The Japanese automaker plans to slash fixed costs in areas that include marketing and research, Bloomberg reported, citing unnamed sources. It added that the company's board has not yet reviewed the plans.
Known internally as the "performance recovery plan," the proposed steps mark a sharp break with Nissan's strategy under ousted leader Carlos Ghosn (shown above), who pursued ambitious vehicle sales targets in the United States and other major markets.
The plan is the Yokohama-based automaker's latest attempt to pull itself out of crisis after Ghosn was arrested for financial misconduct — charges he denies. The scandal has further strained an already dysfunctional alliance with Renault SA and thrown Nissan into disarray as it finds itself on course to book its lowest operating profit in 11 years.
A planned shuttering of underutilized production lines will most probably hit plants in emerging markets building Datsun and other small cars hardest, they added.
"We need to chart a recovery but the rot goes deep," a source said of the many problems facing Nissan.
The second source said all markets with factories except China were being looked at for possible reductions in production capacity. That source also said, however, that there were no plans to close an entire plant or withdraw completely from any country.
Most automakers are preparing for a big financial hit from the coronavirus, but Nissan's sales and profits were falling even before the outbreak, forcing it to roll back the aggressive expansion plan pursued by Ghosn.
A Nissan spokeswoman declined to comment on the report.
Since Ghosn's arrest in Japan on charges of financial wrongdoing in 2018, Nissan has struggled to turn around its ousted leader's aggressive growth strategy, which has left the company with a cheapened brand and underutilised vehicle plants that have drained its finances.

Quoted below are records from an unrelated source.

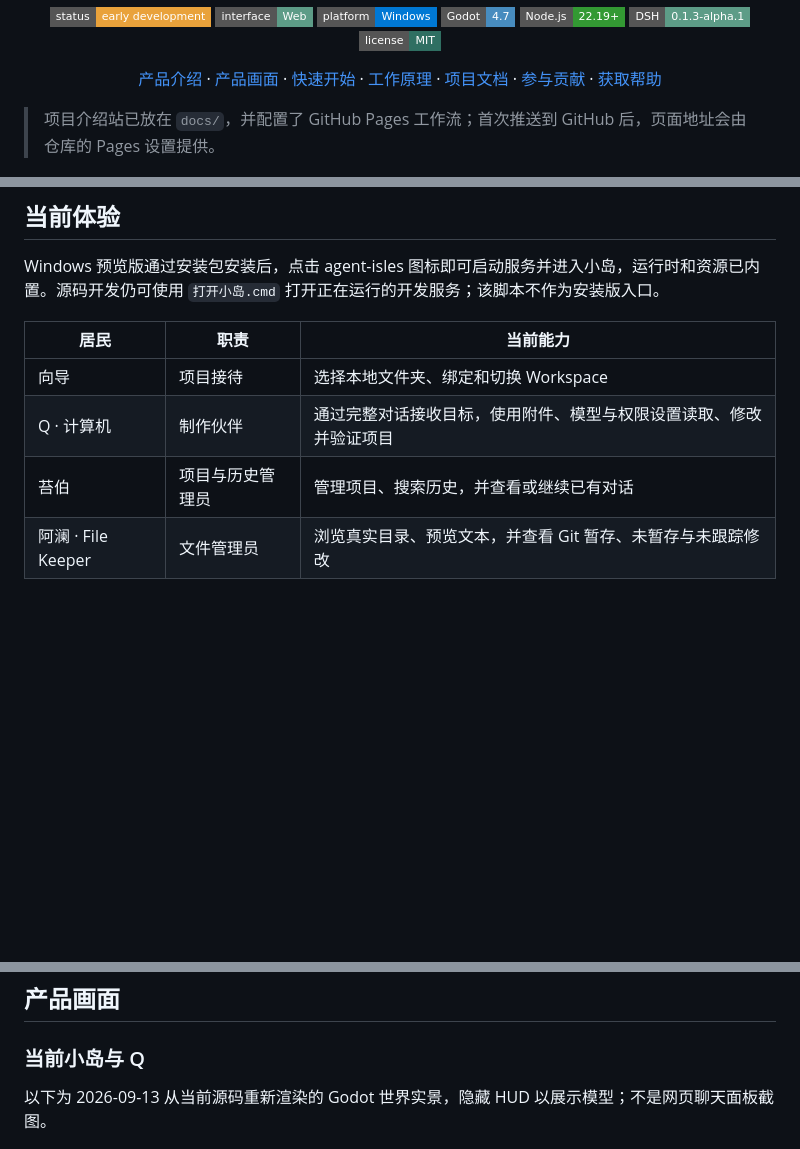
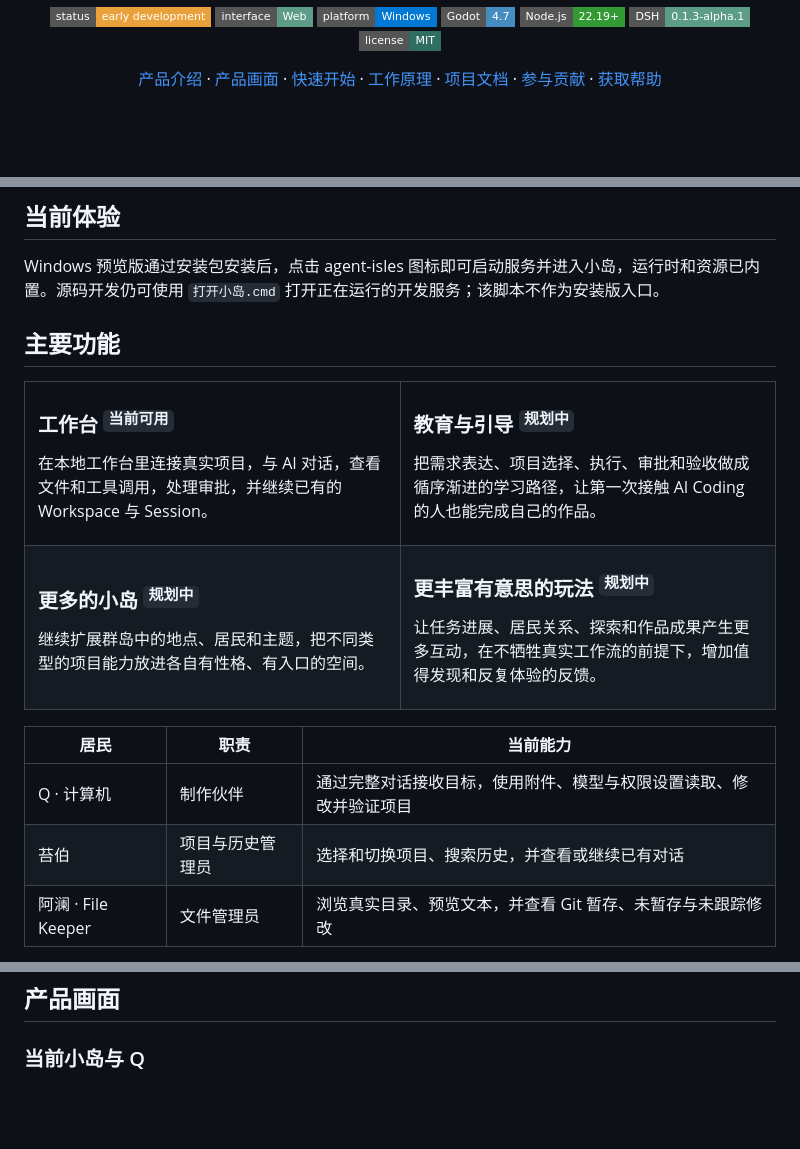
Before and after one commit to Qiuner/QCode, a Markdown page: README.md, 3 parts joined by grey strips. Drawn GitHub-style; badges without logos; blank space fills up the shorter version.

Commit message:
docs(readme): 更新功能展示与居民说明 / refresh feature showcase and resident overview

```diff
--- a/README.md
+++ b/README.md
@@ -27,9 +27,6 @@
   <a href="CONTRIBUTING.md">参与贡献</a> ·
   <a href="SUPPORT.md">获取帮助</a>
 </p>
-
-> 项目介绍站已放在 `docs/`，并配置了 GitHub Pages 工作流；首次推送到 GitHub 后，页面地址会由仓库的 Pages 设置提供。
-
 <img src="docs/images/agent-isles-world-current.png" alt="当前版本苔光之屿与中央 Q 计算机的世界实景" width="100%">
 
 > [!IMPORTANT]
@@ -47,11 +44,35 @@ agent-isles 是一个可探索的 AI Coding 学习与创作环境。它把原本
 
 Windows 预览版通过安装包安装后，点击 agent-isles 图标即可启动服务并进入小岛，运行时和资源已内置。源码开发仍可使用 `打开小岛.cmd` 打开正在运行的开发服务；该脚本不作为安装版入口。
 
+## 主要功能
+
+<table>
+  <tr>
+    <td width="50%" valign="top">
+      <h3>工作台 <sup><code>当前可用</code></sup></h3>
+      <p>在本地工作台里连接真实项目，与 AI 对话，查看文件和工具调用，处理审批，并继续已有的 Workspace 与 Session。</p>
+    </td>
+    <td width="50%" valign="top">
+      <h3>教育与引导 <sup><code>规划中</code></sup></h3>
+      <p>把需求表达、项目选择、执行、审批和验收做成循序渐进的学习路径，让第一次接触 AI Coding 的人也能完成自己的作品。</p>
+    </td>
+  </tr>
+  <tr>
+    <td width="50%" valign="top">
+      <h3>更多的小岛 <sup><code>规划中</code></sup></h3>
+      <p>继续扩展群岛中的地点、居民和主题，把不同类型的项目能力放进各自有性格、有入口的空间。</p>
+    </td>
+    <td width="50%" valign="top">
+      <h3>更丰富有意思的玩法 <sup><code>规划中</code></sup></h3>
+      <p>让任务进展、居民关系、探索和作品成果产生更多互动，在不牺牲真实工作流的前提下，增加值得发现和反复体验的反馈。</p>
+    </td>
+  </tr>
+</table>
+
 | 居民 | 职责 | 当前能力 |
 | --- | --- | --- |
-| 向导 | 项目接待 | 选择本地文件夹、绑定和切换 Workspace |
 | Q · 计算机 | 制作伙伴 | 通过完整对话接收目标，使用附件、模型与权限设置读取、修改并验证项目 |
-| 苔伯 | 项目与历史管理员 | 管理项目、搜索历史，并查看或继续已有对话 |
+| 苔伯 | 项目与历史管理员 | 选择和切换项目、搜索历史，并查看或继续已有对话 |
 | 阿澜 · File Keeper | 文件管理员 | 浏览真实目录、预览文本，并查看 Git 暂存、未暂存与未跟踪修改 |
 
 - **跟着学，也能自由做**：教程帮助你完成第一个作品，普通项目支持直接进入创作。
@@ -64,8 +85,6 @@ Windows 预览版通过安装包安装后，点击 agent-isles 图标即可启
 ## 产品画面
 
 ### 当前小岛与 Q
-
-以下为 2026-09-13 从当前源码重新渲染的 Godot 世界实景，隐藏 HUD 以展示模型；不是网页聊天面板截图。
 
 ![中央平台上的 Q 与双机械臂](docs/images/agent-isles-q-current.png)
 
```
Also changed, not shown: other parts of README.md (+0 -2 lines).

Reuters has reported that the automaker has acknowledged that it must become a smaller, more efficient automaker, and that it aims to restore dealer ties and refresh lineups to regain pricing power and profitability.